After another day of watching Pope John Paul II shake Communist Poland, American political philosopher Jean Bethke Elshtain and her hosts gathered at a television to see how the state's reporters would handle this spiritual drama.

Polish viewers, in 1983, did not see and hear millions of people chanting, "We forgive you" to their oppressors or the Polish pope repeatedly voicing the importance of solidarity -- "So-li-dar-nosc!" -- between God and his people. The TV news did not show his grief about martial law.

The reports didn't lie. They merely edited key facts.

"Who knew? They had about 30 seconds of a visual of John Paul speaking, but you did not hear his words," said Elshtain. "There was a narrator talking. The former archbishop of Krakow -- now the pope -- back in Poland -- end of story. Then they shifted, and it was one of those real Orwellian moments, to something about the level of coal production in Silesia. ...

"They didn't flat-out lie. They didn't say, 'And by the way, the pope hasn't been here today.' But was that the TRUTH of those events? Of course not."

News reports are longer and more detailed when John Paul comes to America. There are interviews with Catholics protesting church teachings on sex. Experts dissect the church-state implications of masses on public property. Reporters ponder his impact on Hispanic voting in Florida or California. There are features on pope-soap-on-a-rope and other novelties. The pope is seen as a head of state that delivers sound bites about public policies, not sacramental mysteries.

The reports don't lie. They may miss the spiritual facts.

"There seems to be this belief out there that religious truths cannot be examined," said Elshtain, speaking last week in Potomac, Md., to 200 journalists from 40-plus nations. "The media act as if the truth claims of religion are somehow strange and unable to be tested. As opposed to what? Political theory? Economics? Science? The arts? ...

"Religion does involve leaps of faith. That is also true of other important parts of life that journalists manage to take seriously. Yet religion is always singled out as somehow being uniquely irrational and the source of bizarre behavior."

The conference was called "Uncovering the Truth" and organized by Gegrapha, a network of Christians in mainstream newsrooms. "Gegrapha" is Greek for I have written. Pontius Pilate is quoted as using this term when asked why he identified Jesus as king of the Jews. Pilate said: What I have written, I have written. It was also the world-weary Pilate who asked, "What is truth?" He needed the facts.

Elshtain said journalists insist that their news reports are rooted in facts drawn from rational observations about the real world. They gather these facts as they search for "truth." But where do journalists find their information? They focus on politics, economics and other respectable sectors of the public life. Religion is not worthy.

Thus, journalists struggle to offer accurate, balanced, unbiased coverage of religious life.
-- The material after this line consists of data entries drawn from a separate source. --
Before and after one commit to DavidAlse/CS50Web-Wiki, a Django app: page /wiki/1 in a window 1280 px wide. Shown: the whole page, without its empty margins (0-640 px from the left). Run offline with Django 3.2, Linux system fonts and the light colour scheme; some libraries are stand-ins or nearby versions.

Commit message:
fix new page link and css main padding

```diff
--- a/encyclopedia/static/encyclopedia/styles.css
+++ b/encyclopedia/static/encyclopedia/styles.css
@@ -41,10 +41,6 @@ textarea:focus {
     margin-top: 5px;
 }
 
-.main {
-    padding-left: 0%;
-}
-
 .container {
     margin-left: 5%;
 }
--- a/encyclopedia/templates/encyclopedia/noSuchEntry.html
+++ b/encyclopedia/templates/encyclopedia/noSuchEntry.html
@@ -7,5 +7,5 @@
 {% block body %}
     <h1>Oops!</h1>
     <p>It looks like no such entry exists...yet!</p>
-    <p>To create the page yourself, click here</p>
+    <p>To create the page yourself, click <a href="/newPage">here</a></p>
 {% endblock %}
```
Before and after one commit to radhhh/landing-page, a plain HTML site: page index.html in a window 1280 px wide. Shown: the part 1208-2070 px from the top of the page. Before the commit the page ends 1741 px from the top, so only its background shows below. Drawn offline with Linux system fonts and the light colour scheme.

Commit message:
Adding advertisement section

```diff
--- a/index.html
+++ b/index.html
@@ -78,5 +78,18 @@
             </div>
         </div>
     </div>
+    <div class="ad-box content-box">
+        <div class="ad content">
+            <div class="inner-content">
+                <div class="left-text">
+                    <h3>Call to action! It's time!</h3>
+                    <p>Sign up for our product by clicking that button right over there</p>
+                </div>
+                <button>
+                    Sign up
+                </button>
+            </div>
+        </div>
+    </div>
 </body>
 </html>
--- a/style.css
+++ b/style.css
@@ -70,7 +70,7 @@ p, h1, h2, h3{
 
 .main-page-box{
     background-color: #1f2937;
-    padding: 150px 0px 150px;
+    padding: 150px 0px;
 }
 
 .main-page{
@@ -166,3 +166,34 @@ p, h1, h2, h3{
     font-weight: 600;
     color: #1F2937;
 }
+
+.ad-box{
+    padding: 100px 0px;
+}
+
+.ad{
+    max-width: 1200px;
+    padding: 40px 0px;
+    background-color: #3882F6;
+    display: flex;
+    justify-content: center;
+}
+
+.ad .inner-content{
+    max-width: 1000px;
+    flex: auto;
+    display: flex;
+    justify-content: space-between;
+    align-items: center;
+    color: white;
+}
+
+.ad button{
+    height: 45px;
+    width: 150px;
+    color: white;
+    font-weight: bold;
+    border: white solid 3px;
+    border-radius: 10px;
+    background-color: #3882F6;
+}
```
Journalists often panic when religious beliefs affect public life, as they so often do.

"It's true that it may be hard to write down the truth claims of religion, like facts in a ledger," said Elshtain. "But it's also true that religious truth claims set in motion real actions, by real people, in the real world. These religious words and acts and beliefs affect real life in the public square. You can report the facts about this."

Journalists must learn to accurately define religious terms and find informed, credible sources to speak for all sides in complicated controversies. It would help if more reporters received specialized training about religion, so they would have some idea what they're writing about. Believers get angry when news people mangle the facts.

Journalists must not become cynical about religion, Elshtain said, because this will shatter public trust in the press.

After all, a society that is "skeptical of everything, except its own skepticism" will struggle to maintain a healthy public life, she said. "There needs to be questioning. There needs to be debate. But a certain kind of radical skepticism that denies our capacity to know the truth -- that cannot sustain democratic institutions."